Chris called this morning to check in and to let us all know that the team is resting and acclimatizing at Camp 2 today. They made a carry yesterday and everyone did well, but have decided that it makes sense to spend today letting their bodies get a bit more accustomed to the rarefied air of a half an atmosphere.
At 18,000′ there is roughly one half the oxygen in the air (per given volume) than there is at sea level. Since everyone started at sea level just a couple of weeks back, they are setting themselves up for success by adopting a conservative acclimatization schedule.
Below are some images from a previous trip that should help give you all an idea of the terrain they are climbing and camped in:
Camp 2 is located on a sort of bench, below a snowfield at the bottom of what is known as a dead glacier. Above, the slopes appear to be scree, but some of the terrain is actually an old glacier that is no longer growing, but lies insulated somewhat by the rocks covering it’s icy surface.
Two climbers look over at the massive NW Face of Cerro Ameghino, located just east of Aconcagua.
To the north of the mountain and visible from camp is the spectacular Gussfeldt Range, crowned by the stunning La Mano (The Hand). You cannot see this range from the Normal Route until you are laboring up to the summit, so we feel fortunate to be able to enjoy the views from the relative leisure of Camp 2.

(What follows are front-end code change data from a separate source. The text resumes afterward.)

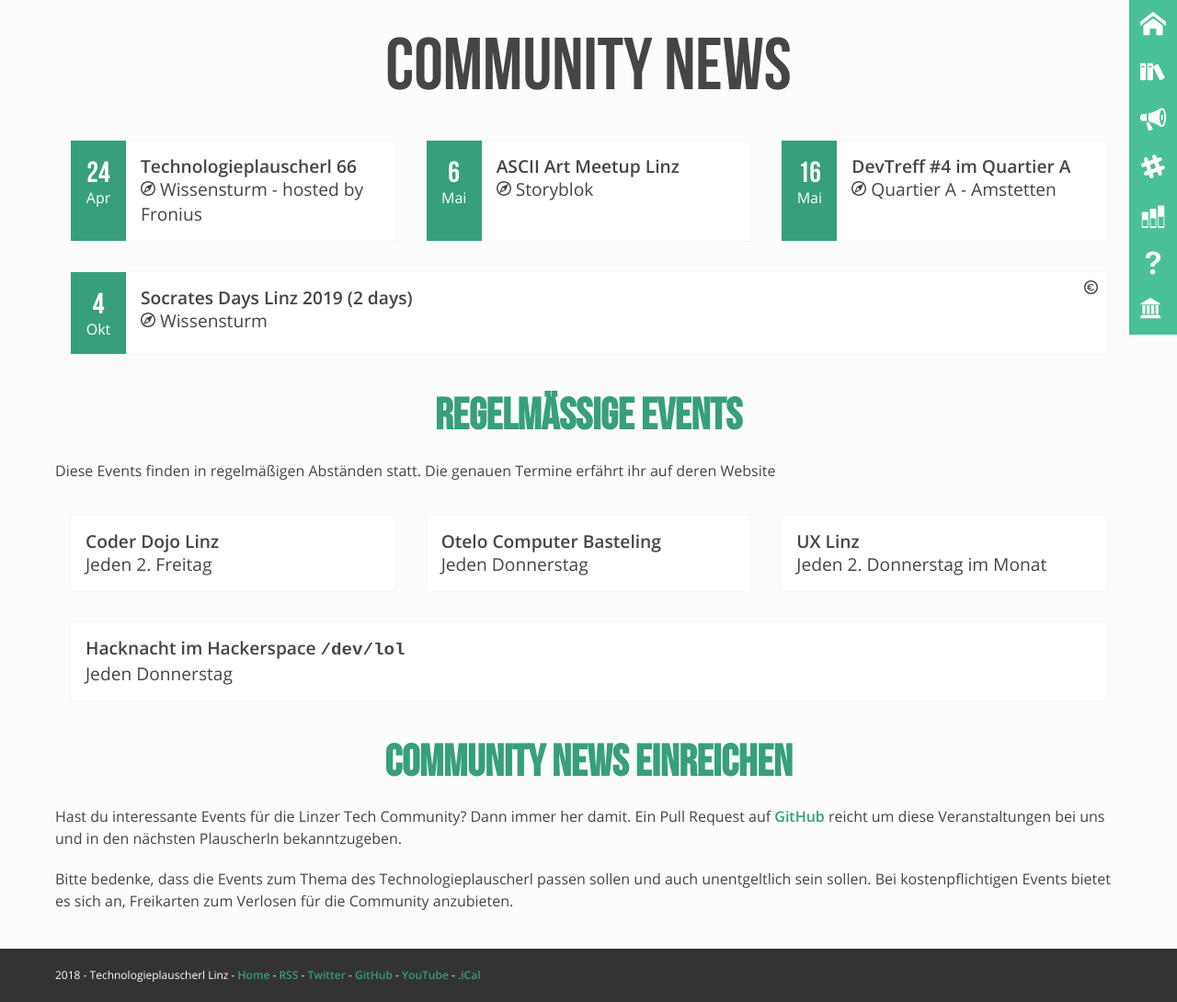
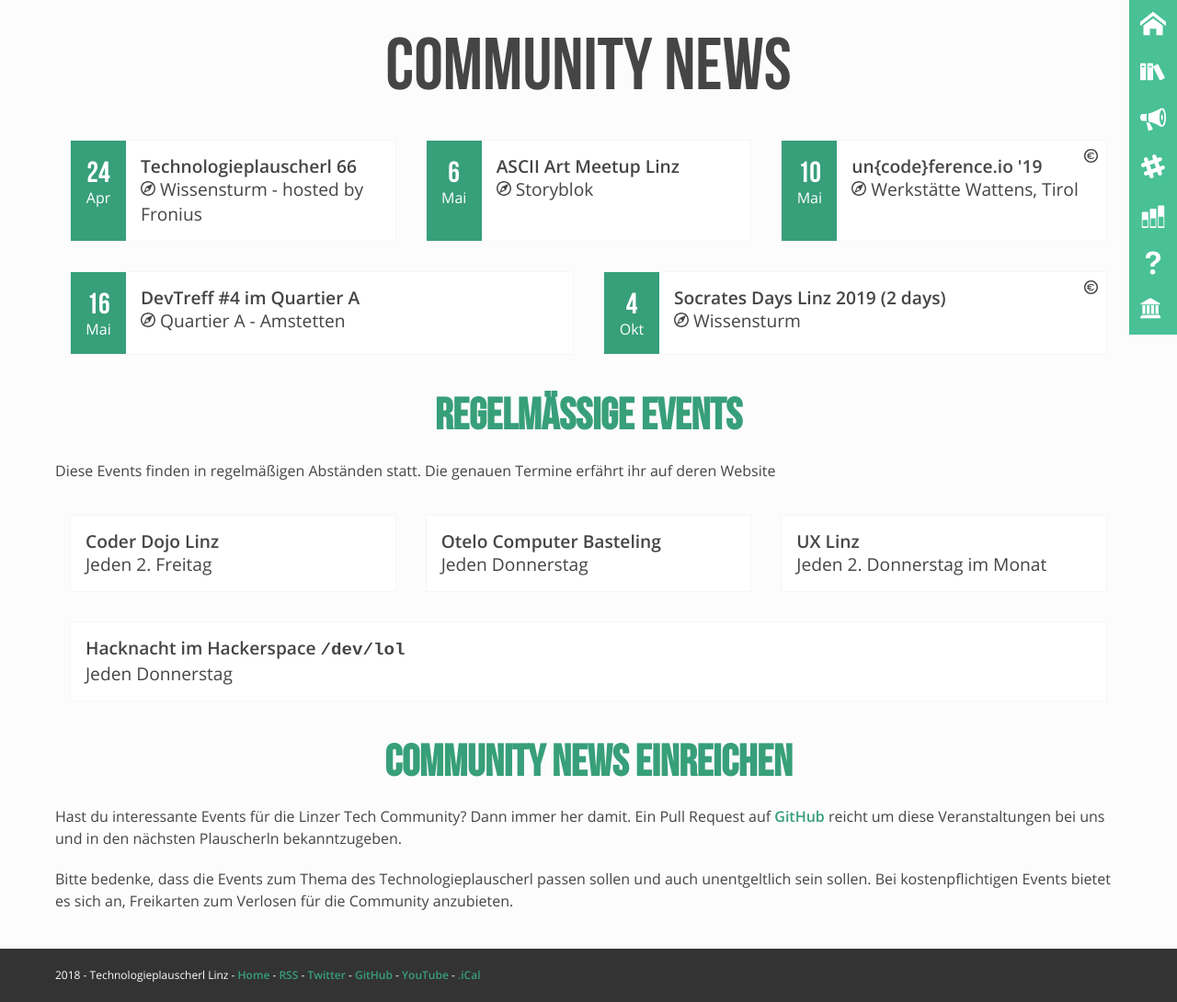
Before and after one commit to mericanAncer127/plauscherl, a Jekyll site: the page built from pages/community-news.html, in a window 1280 px wide. Shown: the whole page at 92% size. Built offline with Jekyll 4.4.1, drawn with Linux system fonts in a browser that asks for light colours.

Commit message:
add uncodeference to community events

```diff
--- a/_data/community.yml
+++ b/_data/community.yml
@@ -736,3 +736,13 @@
       location: "Codersbay, TFL Linz"
       date: 2019-04-17
       link: https://www.meetup.com/de-DE/WomenAndCode/events/260081596/
+-
+  id: uncodeference
+  name: "un{code}ference.io"
+  events:
+    -
+      name: "un{code}ference.io '19"
+      location: "Werkstätte Wattens, Tirol"
+      date: 2019-05-10
+      link: https://uncodeference.io/
+      cost: EUR 20+
```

This shot is from roughly 45 minutes above camp 2. Leaving camp, the climbers must ascend a fairly steep section of hill before starting up and into the broad basin in the image above. They make a long, rising traverse into the rocks at the top left of the image. The rocks are the eastern border of the White Rocks high camp and entering them is always a surreal experience. They are purple in hue and remind me of an old Star trek set or something equally bizarre!